If you’re planning to set up or relocate your distribution center or logistic hub, finding the right location can be time consuming and challenging.

You’ll likely spend a lot of time on the site selection process. After all, you need a place that can easily handle the organization, transportation, coordination and distribution of goods.

Research will likely start online and progress into tours, conversations with city developers and budget talks.

To help you through the site selection process, here are nine strategies to consider

1. Location

Today’s customers want products fast. They aren’t willing to wait for them to arrive. That’s why the location of your distribution center or logistic hub is so important.

Keeping customers happy is a priority, but they don’t see what happens when a product is ordered. It’s your job to streamline the process, and make sure the product journey is quick.

During site selection, you should look for a spot that’s close to your customers, if possible. However, many businesses serve customers that are located all over the U.S. and the world, so focusing on transportation is more important.

For instance, you want a location that has easy freeway access. If you’re moving products by truck, the ability to hop on the highway quickly is a must.

Having an airport nearby is also handy, in case you have to ship something quickly.

2. Buy, Lease or Build

Part of the site selection process is guided by your decision to buy, lease or build a distribution center or logistics hub.

There are pros and cons to each scenario. If you buy, you’re making an investment but may inherit problems that come with an older building.

If you lease, you won’t be responsible for parts of the building’s maintenance, but your monthly payment isn’t an investment.

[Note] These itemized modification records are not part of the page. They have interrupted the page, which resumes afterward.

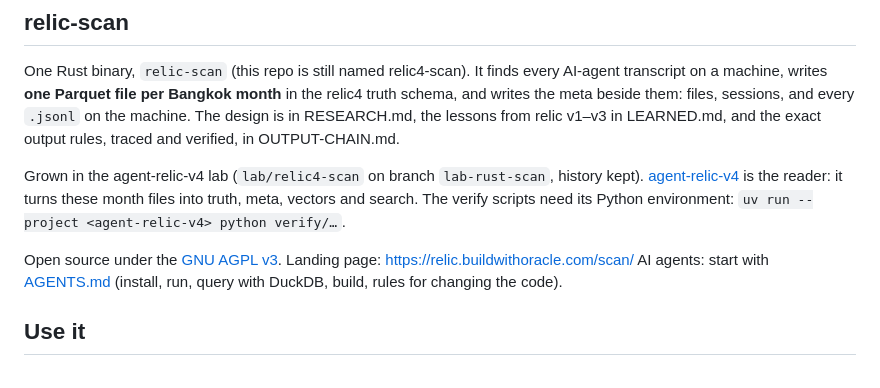
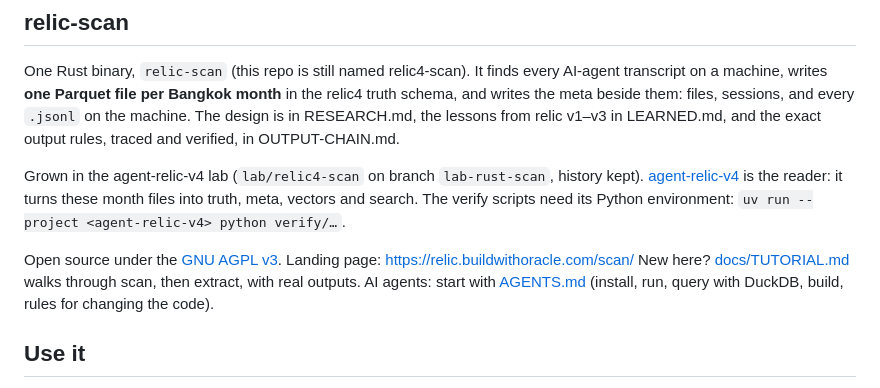
Before and after one commit to Soul-Brews-Studio/relic4-scan, a Markdown page: README.md, the part around the change. GitHub-like rendering.

Commit message:
docs/TUTORIAL.md: scan, then extract, with outputs from a demo run
Co-Authored-By: Claude Opus 5.5 <noreply@anthropic.com>

```diff
--- a/README.md
+++ b/README.md
@@ -42,6 +42,7 @@ One Rust binary, `relic-scan` (this repo is still named relic4-scan). It finds e
 Grown in the agent-relic-v4 lab (`lab/relic4-scan` on branch `lab-rust-scan`, history kept). [agent-relic-v4](https://github.com/Soul-Brews-Studio/agent-relic-v4) is the reader: it turns these month files into truth, meta, vectors and search. The verify scripts need its Python environment: `uv run --project <agent-relic-v4> python verify/…`.
 
 Open source under the [GNU AGPL v3](LICENSE). Landing page: https://relic.buildwithoracle.com/scan/
+New here? [docs/TUTORIAL.md](docs/TUTORIAL.md) walks through scan, then extract, with real outputs.
 AI agents: start with [AGENTS.md](AGENTS.md) (install, run, query with DuckDB, build, rules for changing the code).
 
 ## Use it
```
Also changed, not shown: docs/TUTORIAL.md (added, +415 -0 lines).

If you build, you need a location that has available and affordable land, and a city that has an economic development association that’s willing to help you through the process.

3. Find the right size

How much space do you need? It’s one of the most important questions you’ll have to answer. Here are a few things to consider:

  • The size of the products
  • Product turnaround
  • Plans for growth
  • Employee space
  • Long-term and short-term storage space
  • Ability to stack products
  • Ability to set up and utilize technology
  • Number of loading doors

You want a space that’s big enough to handle your day-to-day operations, but also provides room to grow or move things around.

If you’re looking at an existing building, it’s important to know the dimensions and tour the facility.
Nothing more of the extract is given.